DATA FOR ANALYSIS:
+ + + + +
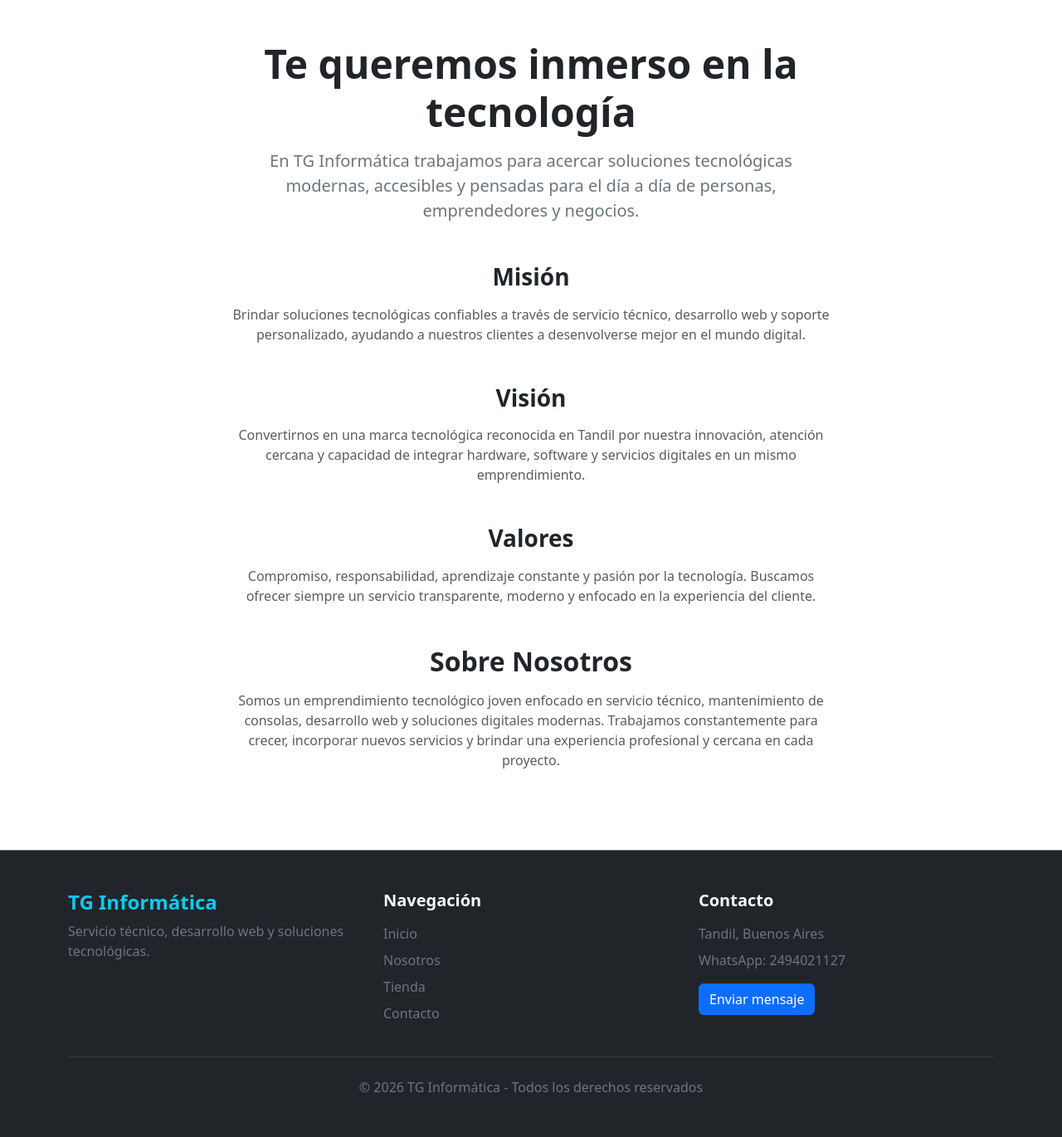
After one commit to ThiagoGonnet/tg-informatica, a PHP site: template app/views/templates/nosotros.php in a window 1280 px wide. The commit adds this page. Shown: the whole page at 83% size. Run offline with PHP 8.4, Linux system fonts and the light colour scheme; the template is opened without the code that fills it, so the values that code supplies are empty.

Commit message:
Termina about y contact

```diff
--- a/app/views/PaginaView.php
+++ b/app/views/PaginaView.php
@@ -13,14 +13,14 @@ class PaginaView
   {
     require_once './app/views/layouts/header.php';
     require_once './app/views/layouts/head.php';
-    require_once "./app/views/templates/tienda.php";
+    require_once './app/views/templates/contacto.php';
     require_once './app/views/layouts/footer.php';
   }
   public function mostrarNosotros()
   {
     require_once './app/views/layouts/header.php';
     require_once './app/views/layouts/head.php';
-    require_once "./app/views/templates/tienda.php";
+    require_once "./app/views/templates/nosotros.php";
     require_once './app/views/layouts/footer.php';
   }
 }
--- a/app/views/layouts/footer.php
+++ b/app/views/layouts/footer.php
@@ -26,25 +26,25 @@
                 <ul class="list-unstyled">
 
                     <li class="mb-2">
-                        <a href="home" class="text-decoration-none text-secondary">
+                        <a href="inicio" class="text-decoration-none text-secondary">
                             Inicio
                         </a>
                     </li>
 
                     <li class="mb-2">
-                        <a href="about" class="text-decoration-none text-secondary">
+                        <a href="nosotros" class="text-decoration-none text-secondary">
                             Nosotros
                         </a>
                     </li>
 
                     <li class="mb-2">
-                        <a href="shop" class="text-decoration-none text-secondary">
+                        <a href="tienda" class="text-decoration-none text-secondary">
                             Tienda
                         </a>
                     </li>
 
                     <li class="mb-2">
-                        <a href="contact" class="text-decoration-none text-secondary">
+                        <a href="contacto" class="text-decoration-none text-secondary">
                             Contacto
                         </a>
                     </li>
--- a/app/views/templates/home.php
+++ b/app/views/templates/home.php
@@ -20,7 +20,7 @@
             </a>
 
             <a
-                href="shop"
+                href="tienda"
                 class="btn btn-primary btn-lg px-4"
                 target="_blank">
                 Ver tienda
--- /dev/null
+++ b/app/views/templates/nosotros.php
@@ -0,0 +1,89 @@
+<section class="about py-5">
+
+  <div class="container">
+
+    <div class="row justify-content-center text-center">
+
+      <div class="col-lg-8">
+
+        <h1 class="display-5 fw-bold mb-3">
+          Te queremos inmerso en la tecnología
+        </h1>
+
+        <p class="lead text-secondary mb-5">
+          En TG Informática trabajamos para acercar soluciones tecnológicas modernas,
+          accesibles y pensadas para el día a día de personas, emprendedores y negocios.
+        </p>
+
+      </div>
+
+    </div>
+
+    <div class="row justify-content-center text-center">
+
+      <div class="col-lg-8">
+
+        <div class="mb-5">
+
+          <h3 class="fw-bold mb-3">
+            Misión
+          </h3>
+
+          <p class="text-muted mb-0">
+            Brindar soluciones tecnológicas confiables a través de servicio técnico,
+            desarrollo web y soporte personalizado, ayudando a nuestros clientes a
+            desenvolverse mejor en el mundo digital.
+          </p>
+
+        </div>
+
+        <div class="mb-5">
+
+          <h3 class="fw-bold mb-3">
+            Visión
+          </h3>
+
+          <p class="text-muted mb-0">
+            Convertirnos en una marca tecnológica reconocida en Tandil por nuestra
+            innovación, atención cercana y capacidad de integrar hardware, software
+            y servicios digitales en un mismo emprendimiento.
+          </p>
+
+        </div>
+
+        <div class="mb-5">
+
+          <h3 class="fw-bold mb-3">
+            Valores
+          </h3>
+
+          <p class="text-muted mb-0">
+            Compromiso, responsabilidad, aprendizaje constante y pasión por la tecnología.
+            Buscamos ofrecer siempre un servicio transparente, moderno y enfocado en la
+            experiencia del cliente.
+          </p>
+
+        </div>
+
+        <div class="mt-5">
+
+          <h2 class="fw-bold mb-3">
+            Sobre Nosotros
+          </h2>
+
+          <p class="text-muted mb-0">
+            Somos un emprendimiento tecnológico joven enfocado en servicio técnico,
+            mantenimiento de consolas, desarrollo web y soluciones digitales modernas.
+            Trabajamos constantemente para crecer, incorporar nuevos servicios y brindar
+            una experiencia profesional y cercana en cada proyecto.
+          </p>
+
+        </div>
+
+      </div>
+
+    </div>
+
+  </div>
+
+</section>
```
Also changed, not shown: app/views/layouts/header.php (+5 -5 lines), app/views/templates/contacto.php (added, +56 -0 lines), router.php (+5 -5 lines).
+ + + + +
REQUIRED WORK: Pull every line containing the word "tecnología" out of the material.

ANSWER BOX:
+          Te queremos inmerso en la tecnología
+            Compromiso, responsabilidad, aprendizaje constante y pasión por la tecnología.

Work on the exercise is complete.